● TASK PROMPT:
Look through the records and copy every line in which "ROADMAP" appears.

__________________________________________________

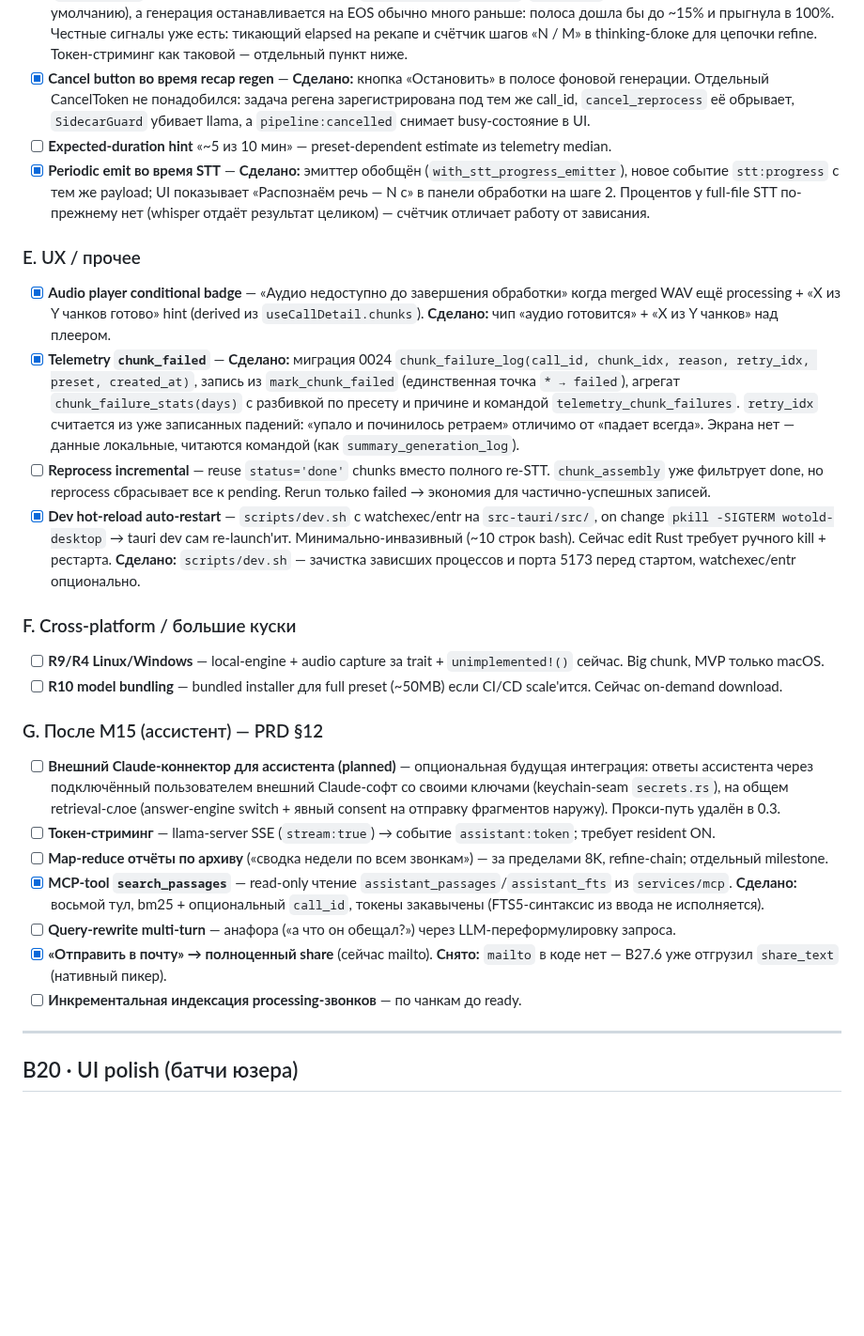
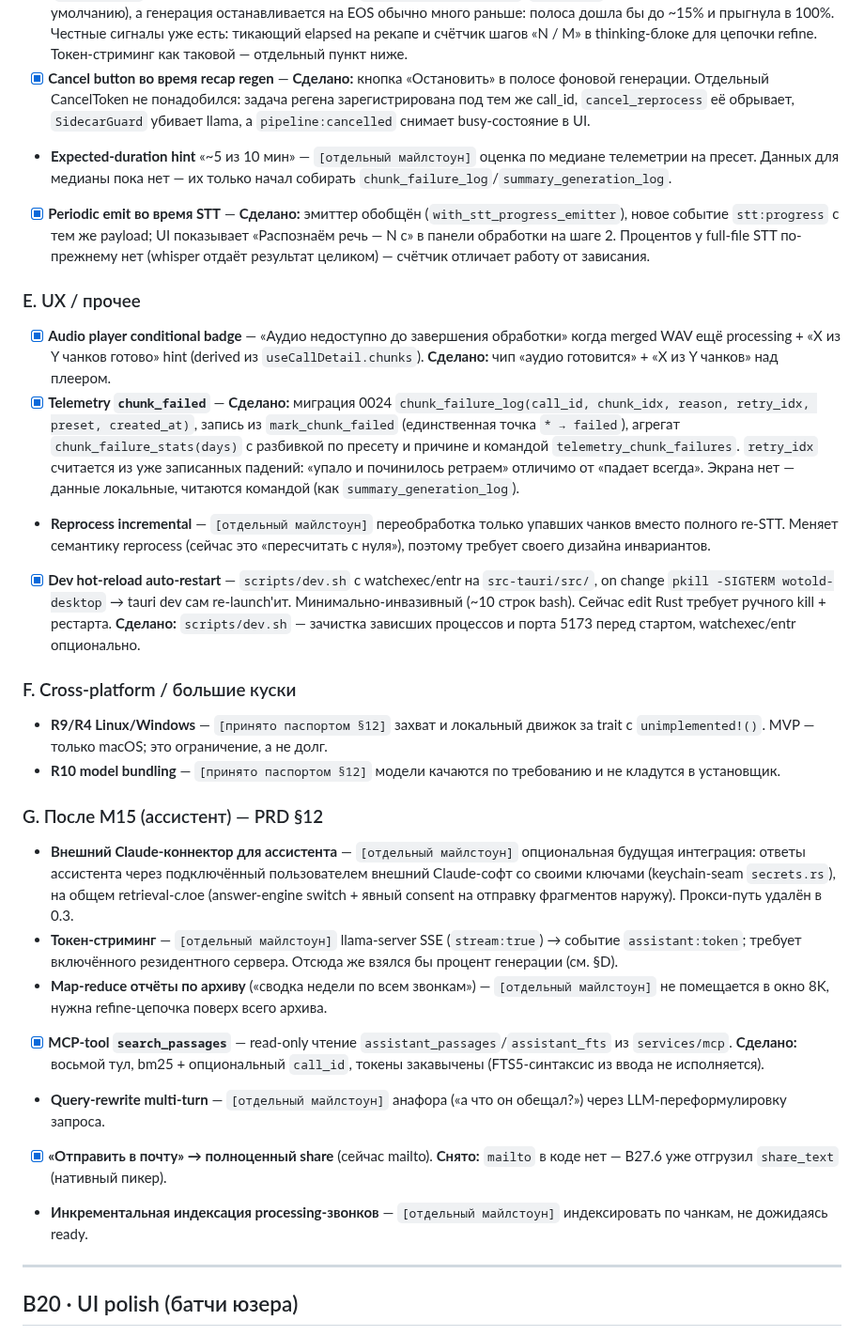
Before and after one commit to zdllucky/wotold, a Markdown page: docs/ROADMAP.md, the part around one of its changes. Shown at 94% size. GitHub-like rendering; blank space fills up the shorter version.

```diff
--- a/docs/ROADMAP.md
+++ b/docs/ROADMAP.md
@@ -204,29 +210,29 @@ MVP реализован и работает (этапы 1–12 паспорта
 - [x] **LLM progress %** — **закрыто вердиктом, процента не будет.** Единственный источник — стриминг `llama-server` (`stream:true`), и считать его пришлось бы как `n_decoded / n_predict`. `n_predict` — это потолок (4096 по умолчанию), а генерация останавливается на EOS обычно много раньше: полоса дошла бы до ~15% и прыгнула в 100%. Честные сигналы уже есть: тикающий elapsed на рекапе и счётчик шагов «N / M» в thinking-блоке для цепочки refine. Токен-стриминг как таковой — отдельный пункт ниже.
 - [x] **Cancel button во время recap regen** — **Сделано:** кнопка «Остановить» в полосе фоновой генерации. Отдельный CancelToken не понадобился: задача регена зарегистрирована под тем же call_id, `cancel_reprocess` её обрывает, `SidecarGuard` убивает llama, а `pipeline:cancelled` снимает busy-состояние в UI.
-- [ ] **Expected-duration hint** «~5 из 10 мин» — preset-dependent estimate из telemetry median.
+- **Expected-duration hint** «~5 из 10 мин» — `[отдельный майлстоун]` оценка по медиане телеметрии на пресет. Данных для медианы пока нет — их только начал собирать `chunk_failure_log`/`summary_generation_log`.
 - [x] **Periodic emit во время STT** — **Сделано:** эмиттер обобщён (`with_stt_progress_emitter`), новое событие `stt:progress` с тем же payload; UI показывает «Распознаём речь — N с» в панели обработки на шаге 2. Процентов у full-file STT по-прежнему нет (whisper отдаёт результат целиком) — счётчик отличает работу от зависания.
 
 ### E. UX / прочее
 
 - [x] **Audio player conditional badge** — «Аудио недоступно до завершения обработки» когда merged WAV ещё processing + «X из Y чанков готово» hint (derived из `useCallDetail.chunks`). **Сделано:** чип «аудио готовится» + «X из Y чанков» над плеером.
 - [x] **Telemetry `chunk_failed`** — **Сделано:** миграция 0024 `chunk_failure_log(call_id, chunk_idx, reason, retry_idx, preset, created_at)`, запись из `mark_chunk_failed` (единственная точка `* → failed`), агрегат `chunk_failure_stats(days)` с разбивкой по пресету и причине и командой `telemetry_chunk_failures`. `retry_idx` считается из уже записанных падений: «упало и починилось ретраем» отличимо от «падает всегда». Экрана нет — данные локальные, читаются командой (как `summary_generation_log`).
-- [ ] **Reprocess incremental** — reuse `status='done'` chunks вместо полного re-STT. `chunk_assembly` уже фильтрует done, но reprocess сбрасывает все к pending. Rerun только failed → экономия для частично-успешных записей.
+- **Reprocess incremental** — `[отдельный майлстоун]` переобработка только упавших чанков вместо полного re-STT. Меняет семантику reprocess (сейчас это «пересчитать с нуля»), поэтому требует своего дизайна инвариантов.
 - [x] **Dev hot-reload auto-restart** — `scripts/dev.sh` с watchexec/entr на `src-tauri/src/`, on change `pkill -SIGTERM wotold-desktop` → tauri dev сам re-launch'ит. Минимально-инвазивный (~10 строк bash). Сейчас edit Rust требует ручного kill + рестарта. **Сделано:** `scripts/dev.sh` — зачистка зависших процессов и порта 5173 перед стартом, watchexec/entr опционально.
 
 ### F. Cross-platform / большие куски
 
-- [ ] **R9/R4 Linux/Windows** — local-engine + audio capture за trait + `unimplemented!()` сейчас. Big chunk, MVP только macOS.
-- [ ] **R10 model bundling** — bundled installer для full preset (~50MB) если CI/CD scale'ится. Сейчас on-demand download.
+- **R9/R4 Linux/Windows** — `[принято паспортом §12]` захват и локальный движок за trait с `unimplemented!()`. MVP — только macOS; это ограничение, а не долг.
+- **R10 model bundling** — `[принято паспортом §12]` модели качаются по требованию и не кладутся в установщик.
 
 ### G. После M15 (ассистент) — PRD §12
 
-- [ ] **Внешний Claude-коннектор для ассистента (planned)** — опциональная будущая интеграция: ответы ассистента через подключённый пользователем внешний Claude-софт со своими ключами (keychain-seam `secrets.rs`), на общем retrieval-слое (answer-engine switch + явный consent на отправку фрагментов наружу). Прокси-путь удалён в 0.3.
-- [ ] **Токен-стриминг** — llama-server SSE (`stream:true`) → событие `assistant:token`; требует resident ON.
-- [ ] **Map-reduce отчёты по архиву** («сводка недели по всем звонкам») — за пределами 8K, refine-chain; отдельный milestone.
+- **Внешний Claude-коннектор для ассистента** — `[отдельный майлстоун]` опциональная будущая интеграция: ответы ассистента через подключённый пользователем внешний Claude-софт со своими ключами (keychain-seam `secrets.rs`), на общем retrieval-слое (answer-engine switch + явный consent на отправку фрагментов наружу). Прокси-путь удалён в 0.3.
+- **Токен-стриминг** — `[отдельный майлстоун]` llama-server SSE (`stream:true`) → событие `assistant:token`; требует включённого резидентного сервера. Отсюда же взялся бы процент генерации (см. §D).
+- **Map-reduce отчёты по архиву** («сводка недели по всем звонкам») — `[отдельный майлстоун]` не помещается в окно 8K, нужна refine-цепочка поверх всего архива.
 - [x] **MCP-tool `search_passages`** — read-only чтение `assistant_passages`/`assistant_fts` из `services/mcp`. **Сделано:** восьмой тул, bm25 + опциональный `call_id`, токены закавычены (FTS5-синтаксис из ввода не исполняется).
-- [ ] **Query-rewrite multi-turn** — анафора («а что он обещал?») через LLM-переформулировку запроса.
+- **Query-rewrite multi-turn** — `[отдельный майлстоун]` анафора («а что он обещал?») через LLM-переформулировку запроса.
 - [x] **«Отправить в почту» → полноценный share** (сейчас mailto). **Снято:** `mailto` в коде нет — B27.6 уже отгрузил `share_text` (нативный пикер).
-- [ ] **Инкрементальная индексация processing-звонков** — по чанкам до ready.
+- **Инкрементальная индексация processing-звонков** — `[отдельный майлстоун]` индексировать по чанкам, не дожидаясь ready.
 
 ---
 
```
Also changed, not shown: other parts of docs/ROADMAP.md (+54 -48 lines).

__________________________________________________

● ANSWER TO THIS TASK:
Before and after one commit to zdllucky/wotold, a Markdown page: docs/ROADMAP.md, the part around one of its changes. Shown at 94% size. GitHub-like rendering; blank space fills up the shorter version.
--- a/docs/ROADMAP.md
+++ b/docs/ROADMAP.md
Also changed, not shown: other parts of docs/ROADMAP.md (+54 -48 lines).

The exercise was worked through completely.